You wake up on a winter morning and pull up the shade, and what lay there the evening before is no longer there—the sodden gray yard, the dog droppings, the tire tracks in the frozen mud, the broken lawn chair you forgot to take in last fall. All this has disappeared overnight, and what you look out on is not the snow of Narnia but the snow of home, which is no less shimmering and white as it falls. The earth is covered with it, and it is falling still in silence so deep that you can hear its silence. It is snow to be shoveled, to make driving even worse than usual, snow to be joked about and cursed at, but unless the child in you is entirely dead, it is snow, too, that can make the heart beat faster when it catches you by surprise that way, before your defenses are up. It is snow that can awaken memories of things more wonderful than anything you ever knew or dreamed.
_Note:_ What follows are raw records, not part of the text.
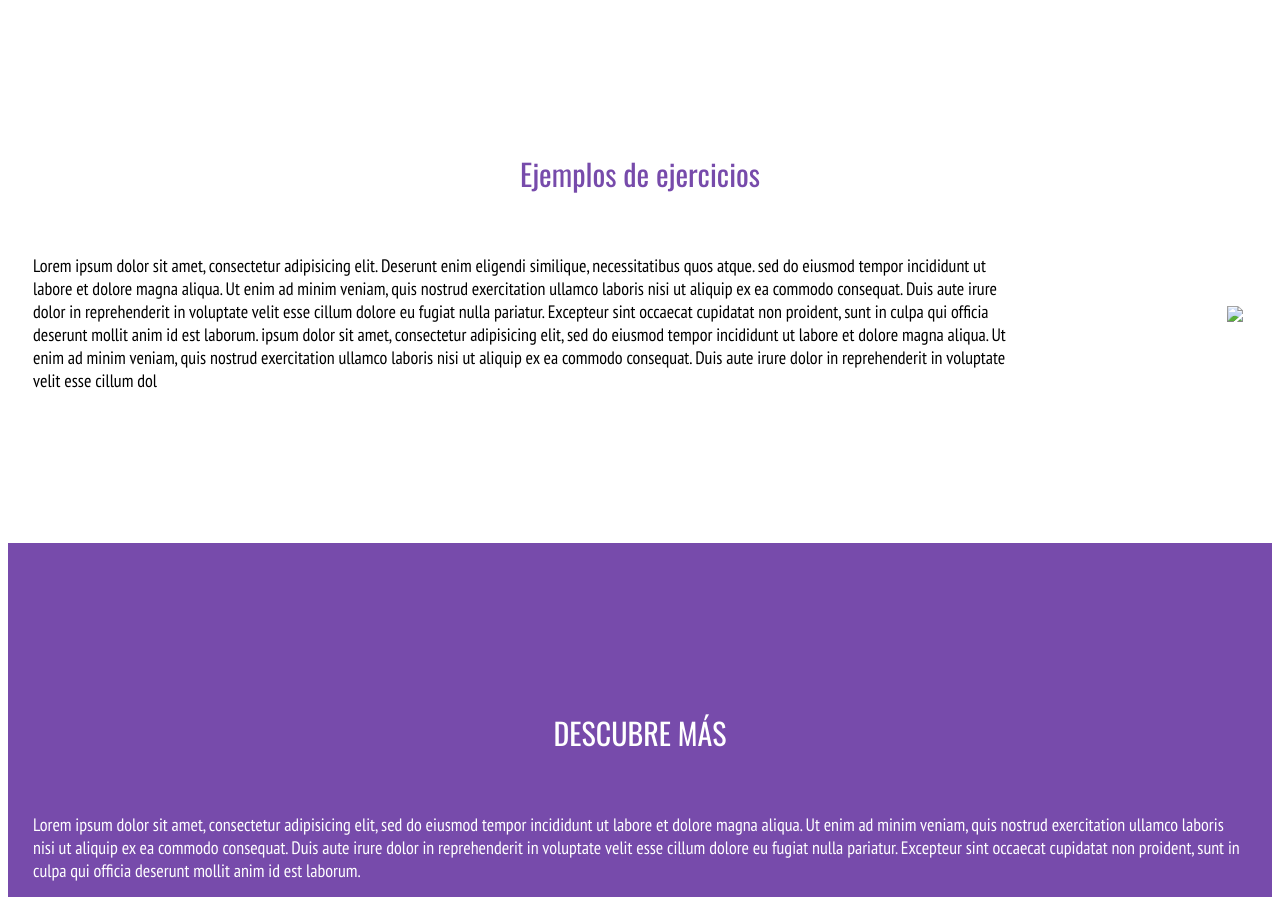
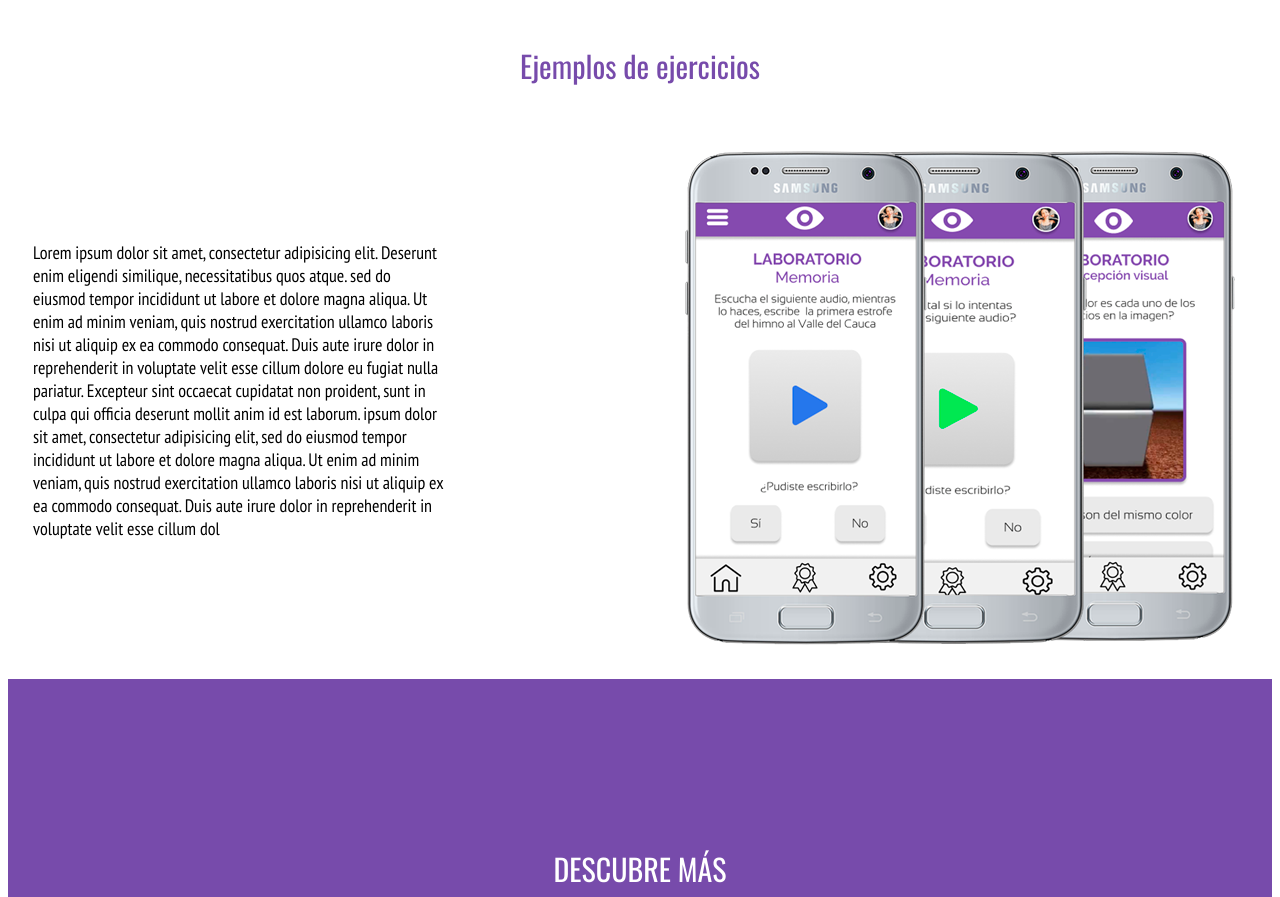
Before and after one commit to StivenCeballos/Landin_Page_PyC, a plain HTML site: page index.html in a window 1280 px wide. Shown: the part 1260-2157 px from the top of the page. Drawn offline with nearby package versions, Linux system fonts and the light colour scheme; the site is published under a folder, as on GitHub Pages, so addresses that start at the root find nothing.

Commit message:
Update index.html

```diff
--- a/index.html
+++ b/index.html
@@ -51,7 +51,7 @@
           sed do eiusmod tempor incididunt ut labore et dolore magna aliqua. Ut enim ad minim veniam, quis nostrud exercitation ullamco laboris nisi ut aliquip ex ea commodo consequat. Duis aute irure dolor in reprehenderit in voluptate velit esse cillum dolore eu fugiat nulla pariatur. Excepteur sint occaecat cupidatat non proident, sunt in culpa qui officia deserunt mollit anim id est laborum.
       ipsum dolor sit amet, consectetur adipisicing elit, sed do eiusmod tempor incididunt ut labore et dolore magna aliqua. Ut enim ad minim veniam, quis nostrud exercitation ullamco laboris nisi ut aliquip ex ea commodo consequat. Duis aute irure dolor in reprehenderit in voluptate velit esse cillum dol</p>
    <div id="sep"></div>
-          <div class="ejemplo"> <img src="/data/ejemplo.png" alt="ej1">
+          <div class="ejemplo"> <img src="./data/ejemplo.png" alt="ej1">
           </div>
 
 
```
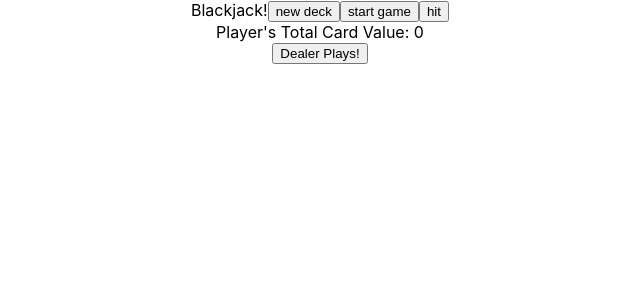
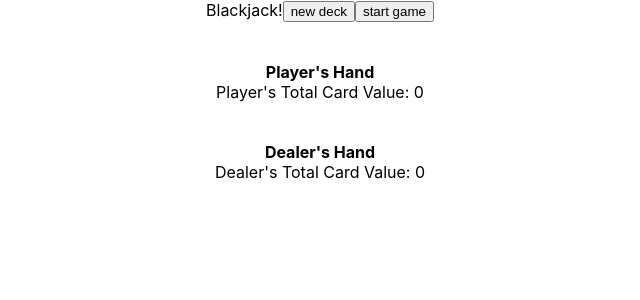
Before and after one commit to WSalinas315/blackjack, a React (Create React App) app: page / in a window 1280 px wide. Shown: the top 300 px of the page, without its empty margins (320-960 px from the left). Built offline with nearby package versions, Linux system fonts and the light colour scheme.

Commit message:
phases of game added

```diff
--- a/src/App.tsx
+++ b/src/App.tsx
@@ -13,13 +13,14 @@ function App() {
   const [deck, setDeck] = useState<Card[]>([]);
   const [playerHand, setPlayerHand] = useState<Card[]>([]);
   const [dealerHand, setDealerHand] = useState<Card[]>([]);
-  const [dealerAction, setDealerAction] = useState<string>('hit');
+  const [phaseOfGame, setPhaseOfGame] = useState<string>("new");
 
   useEffect(() => {
 
   })
 
   function createDeck() {
+    setPhaseOfGame("new")
     let newDeck = []
     for (let i: number = 0; i < 13; i++) {
       let value: string = (i + 1).toString()
@@ -68,6 +69,7 @@ function App() {
         dealerHit()
       }
     }
+    setPhaseOfGame("player")
   }
 
   const hit = () => {
@@ -99,6 +101,7 @@ function App() {
   }
 
   const dealerDecision = () => {
+    setPhaseOfGame("dealer")
     let dealerHandTotal: number = handSum(dealerHand)
     console.log("handSum", dealerHandTotal)
     if (dealerHandTotal < 17) {
@@ -122,19 +125,15 @@ function App() {
       }
     }
     if (sum > 21) {
-      console.log('sum is more than 21', sum)
       let newSum = sum
       for (let i: number = aceCount; i > 0; i--) {
-        console.log('ace being counted')
         newSum -= 10
-        console.log('newSum is', newSum)
         if (newSum <= 21) {
           break;
         }
       }
       sum = newSum
     }
-    console.log('sum', sum)
     return sum
   }
 
@@ -148,9 +147,15 @@ function App() {
       <button onClick={startGame}>
         start game
       </button>
-      <button onClick={hit}>
-        hit
-      </button>
+      <br />
+      <br />
+      {phaseOfGame == "player" &&
+        <button onClick={hit}>
+          hit
+        </button>
+      }
+      <br />
+      <b>Player's Hand</b>
       <div className="deck">
         {playerHand && playerHand.map((card: Card, i) => {
           return (
@@ -162,11 +167,14 @@ function App() {
         )}
         Player's Total Card Value: {handSum(playerHand)}
         <br />
-        <button onClick={dealerDecision}>
-          Dealer Plays!
-        </button>
         <br />
+        {phaseOfGame == "player" &&
+          <button onClick={dealerDecision}>
+            Dealer Plays!
+          </button>
+        }
         <br />
+        <b>Dealer's Hand</b>
         {dealerHand && dealerHand.map((card: Card, i) => {
           return (
             <div key={i}>
@@ -175,7 +183,10 @@ function App() {
           )
         }
         )}
-        {/* Dealer's Total Card Value: {handSum(dealerHand)} */}
+        <br />
+        Dealer's Total Card Value: {handSum(dealerHand)}
+        <br />
+        {phaseOfGame === "end" && <h2>GAME OVER!</h2>}
       </div>
     </div>
   );
```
-Frederick Buechner, Telling the Truth: The Gospel as Tragedy, Comedy, and Fairy Tale.
After having such a great time at Cypress Hills this summer, we decided to head back to see what it's like in the fall.
We stayed in one of the cabins at the Cypress Hills Resort Inn. It worked out well, since it came with a full kitchen, a firepit in back, and two separate bedrooms. But we could still use the hotel pool and restaurant.
The forest was stunningly beautiful in October
Kate found a log which worked well as a balance beam
Will loved throwing wet sand into the lake!
Eric at Kate's ice cream shop
Eric made a fire for us
We enjoyed our s'mores!
Eric and Erin
We were talking about how much our kids appreciate the little things right now--a campfire, a walk in the woods, spotting deer behind our cabin and wild turkeys by the road. One day they'll probably be listening to their iPods and wishing they could be with their friends. So we'll treasure these moments when they love being with us.
Found an interesting article on the Sojourners blog about how to best weather economic storms. The first option is to be very wealthy in the first place, because you likely have a lot of extra money to buffer you when the economy slumps. For the rest of us, the second option is to be people who live simply, avoid credit as much as possible, and always keep some savings for a rainy day.
Are you changing your lifestyle at all, in light of the current economic situation? What are your favorite resources for tips on living simply? I already blogged about The Tightwad Gazette here. I like the Dollar Stretcher website and the Simple Living Network. Camille Gabel, who frequently comments on my blog, had some excellent advice on how they lowered their electric bills. And finally, I really like the articles on the Spending Wisely blog.
Starting June 1, 2009, Canadians will need to show a passport (or one of the other approved documents) when crossing into the US by land or sea. The same is true for Americans traveling home. US and Canadian children under 16 can still get by with showing a birth certificate. This website has more info.